If someone had asked me what Asia looked like 2 years ago I would have described a stereotypical image of small wooden villages, conical hats and endless fields of green. Imagine my delight when, just a few minutes outside of Mai Chau proper, I saw a small community that ticked all three of those boxes.

It was harvest time and everyone was knee deep in mud and up to their necks in rice. I watched them work, and for once they were too busy to really worry about me much. The women seemed to gossip amongst themselves as they cut the shoots in half and tied them together in palm sized bunches. A man wondered between the uneven plots swooping up grasshoppers in a large net. Besides the chatter of workers I heard only the far away moan of some kind of farm machinary. Everyone seems content, working hard from 5 in the morning to 11, taking a few hours for lunch and resuming as the sun dipped towards the mountains.

So many shades of green, for as far as the eye could see. Dark muddy green where the rice had been harvested and the stalks were left to bake in the sun.

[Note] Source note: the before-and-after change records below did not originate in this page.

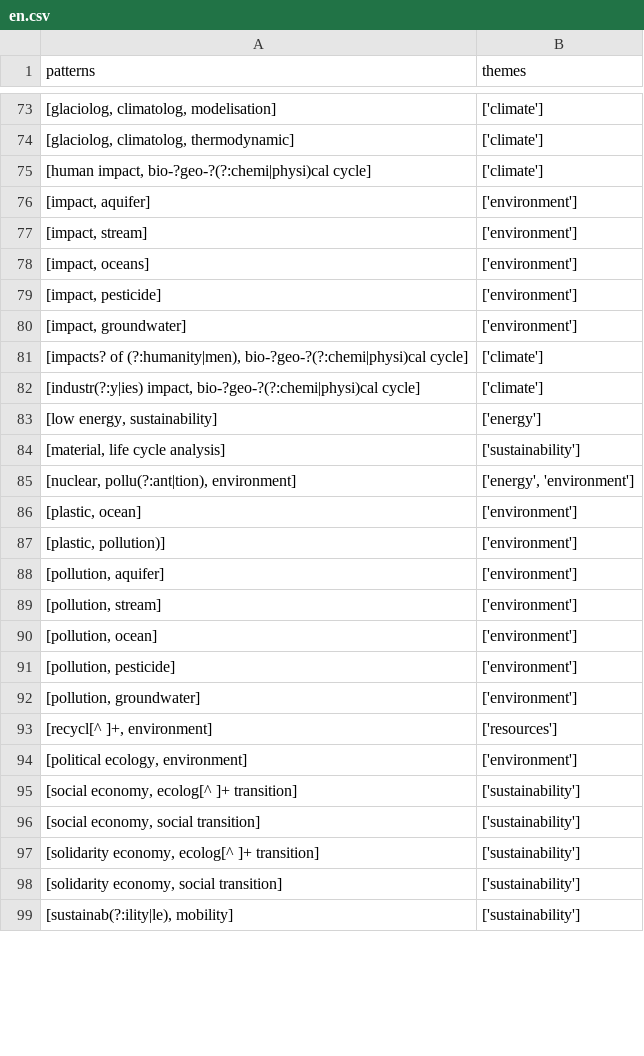
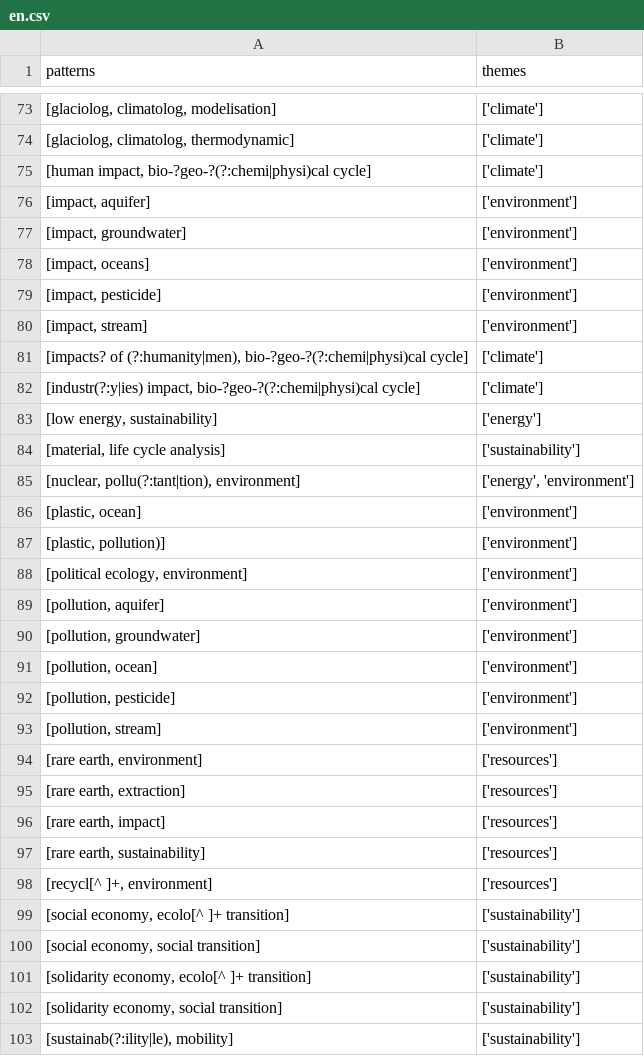
Before and after one commit to Education4Climate/Education4Climate, a CSV file: data/patterns/base/en.csv, drawn as a sheet; only a part is shown, gaps mark what is left out; the diff covers the shown part only.

```diff
--- a/data/patterns/base/en.csv
+++ b/data/patterns/base/en.csv
@@ -76,6 +76,6 @@ patterns,themes
 "[impact, aquifer]",['environment']
-"[impact, stream]",['environment']
+"[impact, groundwater]",['environment']
 "[impact, oceans]",['environment']
 "[impact, pesticide]",['environment']
-"[impact, groundwater]",['environment']
+"[impact, stream]",['environment']
 "[impacts? of (?:humanity|men), bio-?geo-?(?:chemi|physi)cal cycle]",['climate']
@@ -84,15 +84,19 @@ patterns,themes
 "[material, life cycle analysis]",['sustainability']
-"[nuclear, pollu(?:ant|tion), environment]","['energy', 'environment']"
+"[nuclear, pollu(?:tant|tion), environment]","['energy', 'environment']"
 "[plastic, ocean]",['environment']
 "[plastic, pollution)]",['environment']
+"[political ecology, environment]",['environment']
 "[pollution, aquifer]",['environment']
-"[pollution, stream]",['environment']
+"[pollution, groundwater]",['environment']
 "[pollution, ocean]",['environment']
 "[pollution, pesticide]",['environment']
-"[pollution, groundwater]",['environment']
+"[pollution, stream]",['environment']
+"[rare earth, environment]",['resources']
+"[rare earth, extraction]",['resources']
+"[rare earth, impact]",['resources']
+"[rare earth, sustainability]",['resources']
 "[recycl[^ ]+, environment]",['resources']
-"[political ecology, environment]",['environment']
-"[social economy, ecolog[^ ]+ transition]",['sustainability']
+"[social economy, ecolo[^ ]+ transition]",['sustainability']
 "[social economy, social transition]",['sustainability']
-"[solidarity economy, ecolog[^ ]+ transition]",['sustainability']
+"[solidarity economy, ecolo[^ ]+ transition]",['sustainability']
 "[solidarity economy, social transition]",['sustainability']
```
Also changed, not shown: 9 added rows, 18 removed rows, 24 moved rows and 12 edited cells elsewhere in this file, data/patterns/base/fr.csv, 1 other file.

Light pistachio ice cream green where there was work still to be done.